**SUPPLIED DATA**
+-------+

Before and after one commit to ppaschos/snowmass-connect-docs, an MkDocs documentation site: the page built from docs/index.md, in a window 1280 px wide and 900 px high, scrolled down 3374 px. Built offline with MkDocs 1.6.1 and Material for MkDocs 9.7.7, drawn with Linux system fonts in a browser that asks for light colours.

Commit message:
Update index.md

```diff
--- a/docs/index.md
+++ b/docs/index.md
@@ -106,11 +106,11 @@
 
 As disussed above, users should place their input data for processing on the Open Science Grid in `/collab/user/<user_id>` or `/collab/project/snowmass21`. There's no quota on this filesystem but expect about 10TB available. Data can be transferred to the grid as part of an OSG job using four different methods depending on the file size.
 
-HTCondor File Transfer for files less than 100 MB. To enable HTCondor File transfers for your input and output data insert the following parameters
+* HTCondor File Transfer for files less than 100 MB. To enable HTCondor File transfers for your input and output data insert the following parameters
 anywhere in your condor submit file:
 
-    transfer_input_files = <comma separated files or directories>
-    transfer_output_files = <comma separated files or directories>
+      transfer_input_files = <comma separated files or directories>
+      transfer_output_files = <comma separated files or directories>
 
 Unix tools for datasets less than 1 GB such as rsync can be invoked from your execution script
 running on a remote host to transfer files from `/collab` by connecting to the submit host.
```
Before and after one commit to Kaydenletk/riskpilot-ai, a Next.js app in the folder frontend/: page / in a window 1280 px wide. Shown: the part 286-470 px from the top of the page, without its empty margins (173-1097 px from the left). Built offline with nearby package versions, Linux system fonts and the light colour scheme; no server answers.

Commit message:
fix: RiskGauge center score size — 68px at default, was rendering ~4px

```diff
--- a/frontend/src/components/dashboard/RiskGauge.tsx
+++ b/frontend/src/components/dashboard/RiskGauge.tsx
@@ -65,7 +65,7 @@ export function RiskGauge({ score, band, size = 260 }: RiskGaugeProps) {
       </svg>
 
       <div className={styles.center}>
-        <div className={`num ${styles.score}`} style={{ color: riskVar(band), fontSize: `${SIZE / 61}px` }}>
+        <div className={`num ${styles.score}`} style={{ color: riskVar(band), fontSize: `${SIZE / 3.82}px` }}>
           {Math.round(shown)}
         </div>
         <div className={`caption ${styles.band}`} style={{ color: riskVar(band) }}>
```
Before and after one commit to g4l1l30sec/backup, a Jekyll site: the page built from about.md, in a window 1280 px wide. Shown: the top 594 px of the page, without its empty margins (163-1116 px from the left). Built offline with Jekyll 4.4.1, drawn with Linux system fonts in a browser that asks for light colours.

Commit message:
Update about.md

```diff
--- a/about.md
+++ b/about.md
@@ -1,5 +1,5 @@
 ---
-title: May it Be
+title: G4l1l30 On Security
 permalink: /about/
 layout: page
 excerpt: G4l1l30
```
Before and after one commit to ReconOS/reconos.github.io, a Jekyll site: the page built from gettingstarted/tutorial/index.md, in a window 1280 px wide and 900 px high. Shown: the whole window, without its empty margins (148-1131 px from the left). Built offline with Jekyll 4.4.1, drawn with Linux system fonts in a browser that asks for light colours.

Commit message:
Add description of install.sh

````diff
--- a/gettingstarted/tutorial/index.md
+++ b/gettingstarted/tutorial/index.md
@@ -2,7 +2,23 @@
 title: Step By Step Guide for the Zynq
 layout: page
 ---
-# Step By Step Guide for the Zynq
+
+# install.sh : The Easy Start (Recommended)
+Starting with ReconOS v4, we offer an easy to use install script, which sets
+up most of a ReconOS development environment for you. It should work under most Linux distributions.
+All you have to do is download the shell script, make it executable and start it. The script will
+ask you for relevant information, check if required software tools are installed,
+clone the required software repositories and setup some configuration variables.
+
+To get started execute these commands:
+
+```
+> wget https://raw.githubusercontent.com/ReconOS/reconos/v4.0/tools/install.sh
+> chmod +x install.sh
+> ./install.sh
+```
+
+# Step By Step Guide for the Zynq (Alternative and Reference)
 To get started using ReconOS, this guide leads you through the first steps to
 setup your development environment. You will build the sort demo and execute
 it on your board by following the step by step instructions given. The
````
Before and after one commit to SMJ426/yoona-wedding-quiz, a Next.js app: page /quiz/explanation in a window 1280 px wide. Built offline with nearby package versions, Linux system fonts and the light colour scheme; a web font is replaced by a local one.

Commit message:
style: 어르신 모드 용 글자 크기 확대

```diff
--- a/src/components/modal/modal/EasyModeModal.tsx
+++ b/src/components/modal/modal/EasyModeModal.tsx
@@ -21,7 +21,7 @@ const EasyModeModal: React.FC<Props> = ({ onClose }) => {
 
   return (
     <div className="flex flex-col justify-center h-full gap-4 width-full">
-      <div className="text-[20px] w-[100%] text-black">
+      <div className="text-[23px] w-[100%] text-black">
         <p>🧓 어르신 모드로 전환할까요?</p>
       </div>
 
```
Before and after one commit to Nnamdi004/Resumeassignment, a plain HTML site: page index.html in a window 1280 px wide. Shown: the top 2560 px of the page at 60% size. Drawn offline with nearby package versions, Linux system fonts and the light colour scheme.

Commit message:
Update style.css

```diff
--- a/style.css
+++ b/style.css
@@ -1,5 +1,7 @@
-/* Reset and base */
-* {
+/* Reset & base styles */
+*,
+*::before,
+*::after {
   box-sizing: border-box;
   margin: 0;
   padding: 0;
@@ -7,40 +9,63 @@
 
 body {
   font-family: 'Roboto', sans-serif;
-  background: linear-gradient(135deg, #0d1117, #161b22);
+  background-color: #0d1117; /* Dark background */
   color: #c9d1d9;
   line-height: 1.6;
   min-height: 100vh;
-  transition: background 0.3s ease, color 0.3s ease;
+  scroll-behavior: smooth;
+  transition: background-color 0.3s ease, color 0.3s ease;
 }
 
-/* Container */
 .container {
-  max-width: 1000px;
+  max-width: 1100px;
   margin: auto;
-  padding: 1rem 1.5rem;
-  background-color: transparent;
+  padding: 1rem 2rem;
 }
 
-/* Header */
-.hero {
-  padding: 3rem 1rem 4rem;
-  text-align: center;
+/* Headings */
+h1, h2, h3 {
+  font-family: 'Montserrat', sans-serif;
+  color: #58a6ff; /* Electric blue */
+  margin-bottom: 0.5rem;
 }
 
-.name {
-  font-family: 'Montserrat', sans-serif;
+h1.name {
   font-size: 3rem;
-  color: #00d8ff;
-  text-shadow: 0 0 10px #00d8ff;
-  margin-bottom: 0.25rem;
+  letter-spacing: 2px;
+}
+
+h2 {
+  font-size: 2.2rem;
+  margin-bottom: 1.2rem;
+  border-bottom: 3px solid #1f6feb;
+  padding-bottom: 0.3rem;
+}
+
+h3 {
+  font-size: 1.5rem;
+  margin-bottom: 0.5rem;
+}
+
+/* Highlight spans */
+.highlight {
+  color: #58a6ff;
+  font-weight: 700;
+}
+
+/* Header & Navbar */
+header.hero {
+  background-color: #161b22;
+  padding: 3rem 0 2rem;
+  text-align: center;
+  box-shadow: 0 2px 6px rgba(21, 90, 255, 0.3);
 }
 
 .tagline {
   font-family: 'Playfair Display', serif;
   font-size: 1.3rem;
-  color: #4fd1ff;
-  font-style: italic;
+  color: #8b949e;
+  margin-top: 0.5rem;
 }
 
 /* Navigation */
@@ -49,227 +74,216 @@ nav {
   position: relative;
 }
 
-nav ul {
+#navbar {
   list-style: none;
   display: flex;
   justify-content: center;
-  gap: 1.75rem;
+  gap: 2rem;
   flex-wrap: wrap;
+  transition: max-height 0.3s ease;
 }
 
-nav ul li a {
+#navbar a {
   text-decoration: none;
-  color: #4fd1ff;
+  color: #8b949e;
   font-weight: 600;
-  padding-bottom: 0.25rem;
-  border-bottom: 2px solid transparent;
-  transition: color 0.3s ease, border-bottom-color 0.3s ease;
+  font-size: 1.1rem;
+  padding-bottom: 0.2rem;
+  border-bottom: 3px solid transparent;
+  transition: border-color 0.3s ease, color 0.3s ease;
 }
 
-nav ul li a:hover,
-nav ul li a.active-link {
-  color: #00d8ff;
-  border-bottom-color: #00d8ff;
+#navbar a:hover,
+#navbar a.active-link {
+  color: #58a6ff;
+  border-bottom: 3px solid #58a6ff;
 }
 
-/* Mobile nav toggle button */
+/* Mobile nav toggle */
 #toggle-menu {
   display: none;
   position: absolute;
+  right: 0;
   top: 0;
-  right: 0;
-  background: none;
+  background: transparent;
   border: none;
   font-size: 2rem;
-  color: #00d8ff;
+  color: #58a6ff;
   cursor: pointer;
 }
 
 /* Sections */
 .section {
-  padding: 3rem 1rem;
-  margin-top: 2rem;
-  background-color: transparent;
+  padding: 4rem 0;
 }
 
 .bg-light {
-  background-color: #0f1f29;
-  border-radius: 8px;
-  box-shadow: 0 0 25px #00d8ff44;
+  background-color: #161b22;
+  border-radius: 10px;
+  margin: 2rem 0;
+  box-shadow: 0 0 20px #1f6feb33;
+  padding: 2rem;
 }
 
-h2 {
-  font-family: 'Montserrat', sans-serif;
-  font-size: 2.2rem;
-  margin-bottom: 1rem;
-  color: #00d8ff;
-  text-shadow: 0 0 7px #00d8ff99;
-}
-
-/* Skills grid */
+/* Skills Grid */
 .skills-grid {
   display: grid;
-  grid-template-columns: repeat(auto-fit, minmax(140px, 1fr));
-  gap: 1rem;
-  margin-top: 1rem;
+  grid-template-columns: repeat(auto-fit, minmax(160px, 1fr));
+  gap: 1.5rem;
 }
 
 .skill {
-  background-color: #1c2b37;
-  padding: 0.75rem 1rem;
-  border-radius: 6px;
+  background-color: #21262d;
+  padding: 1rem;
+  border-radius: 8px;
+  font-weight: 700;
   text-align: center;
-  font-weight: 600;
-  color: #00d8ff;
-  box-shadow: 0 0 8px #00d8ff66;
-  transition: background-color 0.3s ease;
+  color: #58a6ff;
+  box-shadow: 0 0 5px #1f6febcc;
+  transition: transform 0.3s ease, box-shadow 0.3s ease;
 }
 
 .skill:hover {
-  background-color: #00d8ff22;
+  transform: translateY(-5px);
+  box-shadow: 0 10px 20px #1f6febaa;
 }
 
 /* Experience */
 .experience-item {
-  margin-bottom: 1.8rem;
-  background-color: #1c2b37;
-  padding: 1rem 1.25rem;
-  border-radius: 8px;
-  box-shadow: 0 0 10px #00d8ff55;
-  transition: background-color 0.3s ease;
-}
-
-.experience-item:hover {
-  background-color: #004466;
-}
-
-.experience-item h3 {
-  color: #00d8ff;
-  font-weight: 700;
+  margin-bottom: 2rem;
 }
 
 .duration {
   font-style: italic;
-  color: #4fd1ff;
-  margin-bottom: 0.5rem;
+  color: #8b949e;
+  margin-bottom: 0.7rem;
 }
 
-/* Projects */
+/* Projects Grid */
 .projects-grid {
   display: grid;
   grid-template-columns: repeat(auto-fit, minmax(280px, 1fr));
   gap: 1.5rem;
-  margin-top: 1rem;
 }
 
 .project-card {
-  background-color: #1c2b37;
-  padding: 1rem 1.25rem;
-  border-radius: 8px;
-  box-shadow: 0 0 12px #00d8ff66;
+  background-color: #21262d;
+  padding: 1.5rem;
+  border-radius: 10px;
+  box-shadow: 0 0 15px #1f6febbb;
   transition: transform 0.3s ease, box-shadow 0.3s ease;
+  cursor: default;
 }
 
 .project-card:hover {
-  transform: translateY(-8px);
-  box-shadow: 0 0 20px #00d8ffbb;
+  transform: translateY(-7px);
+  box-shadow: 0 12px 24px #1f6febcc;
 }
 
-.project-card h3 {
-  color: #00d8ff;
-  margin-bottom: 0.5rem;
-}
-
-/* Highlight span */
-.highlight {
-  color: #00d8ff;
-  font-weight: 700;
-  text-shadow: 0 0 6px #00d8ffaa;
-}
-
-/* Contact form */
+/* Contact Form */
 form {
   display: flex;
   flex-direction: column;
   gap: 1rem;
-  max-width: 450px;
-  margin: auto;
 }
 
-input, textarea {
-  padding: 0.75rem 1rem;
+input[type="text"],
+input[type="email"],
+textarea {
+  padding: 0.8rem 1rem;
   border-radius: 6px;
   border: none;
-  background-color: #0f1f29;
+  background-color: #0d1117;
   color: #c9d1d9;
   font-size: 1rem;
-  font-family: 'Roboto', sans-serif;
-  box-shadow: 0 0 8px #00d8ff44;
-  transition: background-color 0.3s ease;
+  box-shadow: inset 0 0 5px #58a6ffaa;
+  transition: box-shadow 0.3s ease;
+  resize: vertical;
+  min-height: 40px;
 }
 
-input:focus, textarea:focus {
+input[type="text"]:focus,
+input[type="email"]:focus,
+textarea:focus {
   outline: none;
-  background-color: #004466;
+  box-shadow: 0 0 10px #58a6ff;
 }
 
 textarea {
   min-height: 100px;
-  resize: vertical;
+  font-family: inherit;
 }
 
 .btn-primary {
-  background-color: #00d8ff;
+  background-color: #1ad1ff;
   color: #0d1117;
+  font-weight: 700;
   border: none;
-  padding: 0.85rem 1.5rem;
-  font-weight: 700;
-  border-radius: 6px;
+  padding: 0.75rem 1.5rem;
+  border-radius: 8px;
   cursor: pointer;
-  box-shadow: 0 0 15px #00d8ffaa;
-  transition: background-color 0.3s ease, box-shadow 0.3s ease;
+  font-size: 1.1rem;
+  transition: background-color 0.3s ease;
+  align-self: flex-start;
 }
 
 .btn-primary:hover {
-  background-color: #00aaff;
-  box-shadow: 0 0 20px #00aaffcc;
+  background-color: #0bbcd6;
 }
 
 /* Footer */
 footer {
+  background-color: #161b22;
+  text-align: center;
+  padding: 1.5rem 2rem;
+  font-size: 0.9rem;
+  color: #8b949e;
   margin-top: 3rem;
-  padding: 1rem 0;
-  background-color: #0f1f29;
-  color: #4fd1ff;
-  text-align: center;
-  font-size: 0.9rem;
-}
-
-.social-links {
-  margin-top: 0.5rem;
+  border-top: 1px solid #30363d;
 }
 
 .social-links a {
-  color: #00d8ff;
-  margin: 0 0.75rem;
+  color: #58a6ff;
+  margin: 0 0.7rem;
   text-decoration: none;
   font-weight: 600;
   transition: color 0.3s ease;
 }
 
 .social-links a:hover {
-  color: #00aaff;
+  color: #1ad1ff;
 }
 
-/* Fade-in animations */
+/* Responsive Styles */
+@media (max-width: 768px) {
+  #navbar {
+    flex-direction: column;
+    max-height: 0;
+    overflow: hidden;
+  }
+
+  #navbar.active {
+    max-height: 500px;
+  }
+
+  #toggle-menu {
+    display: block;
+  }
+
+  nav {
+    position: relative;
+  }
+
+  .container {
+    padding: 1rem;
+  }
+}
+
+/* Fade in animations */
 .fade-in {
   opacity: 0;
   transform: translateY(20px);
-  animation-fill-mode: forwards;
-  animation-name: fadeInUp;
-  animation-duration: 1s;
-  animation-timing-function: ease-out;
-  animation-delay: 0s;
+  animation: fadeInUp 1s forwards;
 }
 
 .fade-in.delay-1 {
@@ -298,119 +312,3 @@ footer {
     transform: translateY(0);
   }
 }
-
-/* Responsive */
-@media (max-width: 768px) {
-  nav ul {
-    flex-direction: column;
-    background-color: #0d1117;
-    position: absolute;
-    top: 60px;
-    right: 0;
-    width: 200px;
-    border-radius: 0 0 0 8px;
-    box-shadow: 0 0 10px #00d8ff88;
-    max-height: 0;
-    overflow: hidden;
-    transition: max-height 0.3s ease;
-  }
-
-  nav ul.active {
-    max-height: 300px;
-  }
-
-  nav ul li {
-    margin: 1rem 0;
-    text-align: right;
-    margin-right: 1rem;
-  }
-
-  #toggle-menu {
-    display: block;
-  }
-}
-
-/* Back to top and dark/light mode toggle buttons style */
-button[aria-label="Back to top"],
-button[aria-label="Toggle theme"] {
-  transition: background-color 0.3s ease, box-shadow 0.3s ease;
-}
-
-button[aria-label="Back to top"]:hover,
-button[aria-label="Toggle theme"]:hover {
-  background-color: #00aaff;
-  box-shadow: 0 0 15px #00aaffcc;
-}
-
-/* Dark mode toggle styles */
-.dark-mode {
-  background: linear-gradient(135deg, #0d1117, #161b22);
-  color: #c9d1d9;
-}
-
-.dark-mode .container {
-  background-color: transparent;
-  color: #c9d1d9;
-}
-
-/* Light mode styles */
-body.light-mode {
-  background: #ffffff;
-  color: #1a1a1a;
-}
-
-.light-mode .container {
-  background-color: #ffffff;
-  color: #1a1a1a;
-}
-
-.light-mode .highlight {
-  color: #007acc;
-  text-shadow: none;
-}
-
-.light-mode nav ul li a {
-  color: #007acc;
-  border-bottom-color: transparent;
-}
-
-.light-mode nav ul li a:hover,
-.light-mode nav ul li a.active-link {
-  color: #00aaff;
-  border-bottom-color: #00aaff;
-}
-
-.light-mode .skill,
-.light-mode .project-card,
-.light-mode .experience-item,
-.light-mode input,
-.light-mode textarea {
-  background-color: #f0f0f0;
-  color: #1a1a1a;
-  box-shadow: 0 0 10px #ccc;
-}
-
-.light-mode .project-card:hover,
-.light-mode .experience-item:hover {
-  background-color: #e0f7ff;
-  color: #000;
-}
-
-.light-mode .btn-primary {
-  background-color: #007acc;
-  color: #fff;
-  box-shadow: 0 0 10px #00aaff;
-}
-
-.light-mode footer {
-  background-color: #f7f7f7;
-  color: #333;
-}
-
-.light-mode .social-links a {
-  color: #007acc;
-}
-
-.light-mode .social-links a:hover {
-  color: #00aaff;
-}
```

+-------+

**YOUR OBJECTIVE**
Go through the entries above and copy out every line that includes the word "components".

**TASK RESPONSE**
--- a/frontend/src/components/dashboard/RiskGauge.tsx
+++ b/frontend/src/components/dashboard/RiskGauge.tsx
--- a/src/components/modal/modal/EasyModeModal.tsx
+++ b/src/components/modal/modal/EasyModeModal.tsx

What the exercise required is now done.